Please restate each entry that appears below word for word, without its pictures.

───── The input

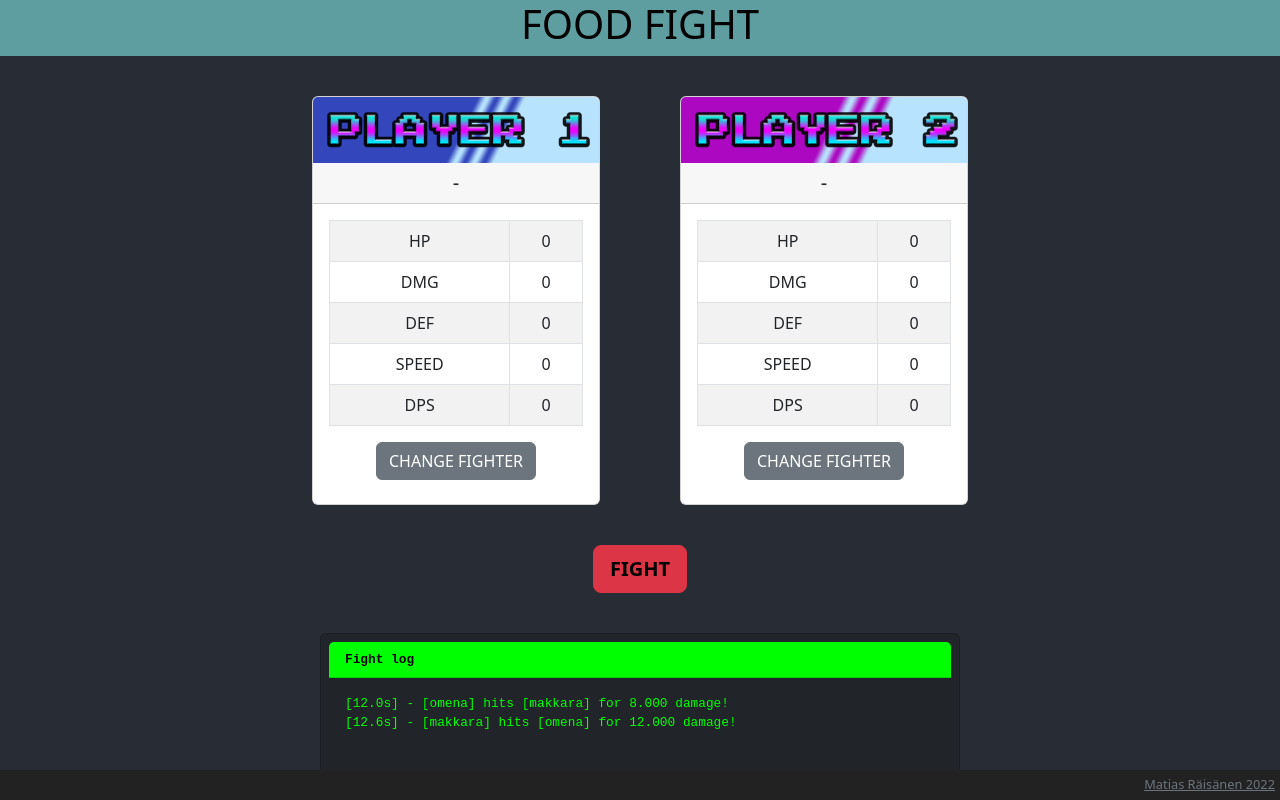
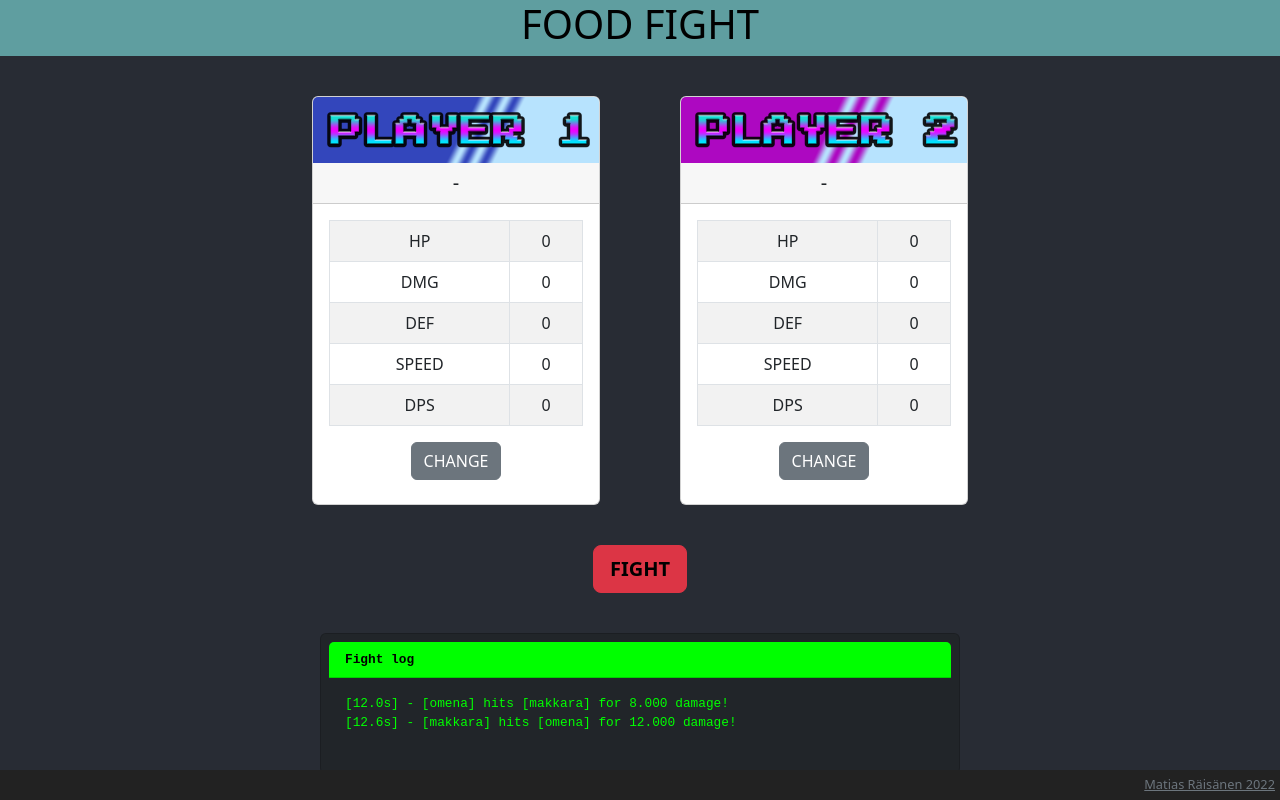
Before and after one commit to matiasraisanen/food-fight, a React (Create React App) app in the folder static/: page / in a window 1280 px wide. Built offline with nearby package versions, Linux system fonts and the light colour scheme.

Commit message:
shorten wording

```diff
--- a/static/src/components/FighterCard.js
+++ b/static/src/components/FighterCard.js
@@ -60,7 +60,7 @@ export default function FighterCard({ name, energy, carbs, protein, fat, cooldow
           </Table>
 
           <Button onClick={handleClick} variant="secondary" type="submit" className="mb-2">
-            CHANGE FIGHTER
+            CHANGE
           </Button>
 
 
```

──────────

§ **Worked solution**
Before and after one commit to matiasraisanen/food-fight, a React (Create React App) app in the folder static/: page / in a window 1280 px wide. Built offline with nearby package versions, Linux system fonts and the light colour scheme.

Commit message:
shorten wording

```diff
--- a/static/src/components/FighterCard.js
+++ b/static/src/components/FighterCard.js
@@ -60,7 +60,7 @@ export default function FighterCard({ name, energy, carbs, protein, fat, cooldow
           </Table>
 
           <Button onClick={handleClick} variant="secondary" type="submit" className="mb-2">
-            CHANGE FIGHTER
+            CHANGE
           </Button>
 
 
```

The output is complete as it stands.